In your reply, restate all of the records below word for word.
[Opening PROVIDED INFORMATION section]
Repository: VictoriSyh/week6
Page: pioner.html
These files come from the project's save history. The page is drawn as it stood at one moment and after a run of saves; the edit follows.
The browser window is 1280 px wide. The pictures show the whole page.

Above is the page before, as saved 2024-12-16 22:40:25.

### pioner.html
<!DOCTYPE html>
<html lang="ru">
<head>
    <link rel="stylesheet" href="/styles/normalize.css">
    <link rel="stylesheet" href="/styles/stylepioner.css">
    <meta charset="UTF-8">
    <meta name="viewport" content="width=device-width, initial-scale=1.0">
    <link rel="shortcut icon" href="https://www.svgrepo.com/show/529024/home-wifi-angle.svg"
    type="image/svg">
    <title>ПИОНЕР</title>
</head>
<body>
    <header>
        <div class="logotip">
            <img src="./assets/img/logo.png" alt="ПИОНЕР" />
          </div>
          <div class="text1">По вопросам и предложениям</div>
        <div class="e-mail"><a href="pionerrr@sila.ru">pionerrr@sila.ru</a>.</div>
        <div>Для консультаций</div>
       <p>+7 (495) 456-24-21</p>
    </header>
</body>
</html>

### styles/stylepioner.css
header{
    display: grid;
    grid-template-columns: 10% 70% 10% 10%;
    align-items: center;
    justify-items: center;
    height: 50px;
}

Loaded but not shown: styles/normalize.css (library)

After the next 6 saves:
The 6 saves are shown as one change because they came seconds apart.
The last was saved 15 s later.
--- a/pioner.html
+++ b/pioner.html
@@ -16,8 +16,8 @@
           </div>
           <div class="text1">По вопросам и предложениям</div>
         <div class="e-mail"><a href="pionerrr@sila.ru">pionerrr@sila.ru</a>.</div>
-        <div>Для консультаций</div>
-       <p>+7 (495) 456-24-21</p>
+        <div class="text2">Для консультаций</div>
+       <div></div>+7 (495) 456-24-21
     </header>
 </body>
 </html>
[Closing PROVIDED INFORMATION section]
- _RESPONSE TO THE TASK_:
Repository: VictoriSyh/week6
Page: pioner.html
These files come from the project's save history. The page is drawn as it stood at one moment and after a run of saves; the edit follows.
The browser window is 1280 px wide. The pictures show the whole page.

Above is the page before, as saved 2024-12-16 22:40:25.

### pioner.html
<!DOCTYPE html>
<html lang="ru">
<head>
    <link rel="stylesheet" href="/styles/normalize.css">
    <link rel="stylesheet" href="/styles/stylepioner.css">
    <meta charset="UTF-8">
    <meta name="viewport" content="width=device-width, initial-scale=1.0">
    <link rel="shortcut icon" href="https://www.svgrepo.com/show/529024/home-wifi-angle.svg"
    type="image/svg">
    <title>ПИОНЕР</title>
</head>
<body>
    <header>
        <div class="logotip">
            <img src="./assets/img/logo.png" alt="ПИОНЕР" />
          </div>
          <div class="text1">По вопросам и предложениям</div>
        <div class="e-mail"><a href="pionerrr@sila.ru">pionerrr@sila.ru</a>.</div>
        <div>Для консультаций</div>
       <p>+7 (495) 456-24-21</p>
    </header>
</body>
</html>

### styles/stylepioner.css
header{
    display: grid;
    grid-template-columns: 10% 70% 10% 10%;
    align-items: center;
    justify-items: center;
    height: 50px;
}

Loaded but not shown: styles/normalize.css (library)

After the next 6 saves:
The 6 saves are shown as one change because they came seconds apart.
The last was saved 15 s later.
--- a/pioner.html
+++ b/pioner.html
@@ -16,8 +16,8 @@
           </div>
           <div class="text1">По вопросам и предложениям</div>
         <div class="e-mail"><a href="pionerrr@sila.ru">pionerrr@sila.ru</a>.</div>
-        <div>Для консультаций</div>
-       <p>+7 (495) 456-24-21</p>
+        <div class="text2">Для консультаций</div>
+       <div></div>+7 (495) 456-24-21
     </header>
 </body>
 </html>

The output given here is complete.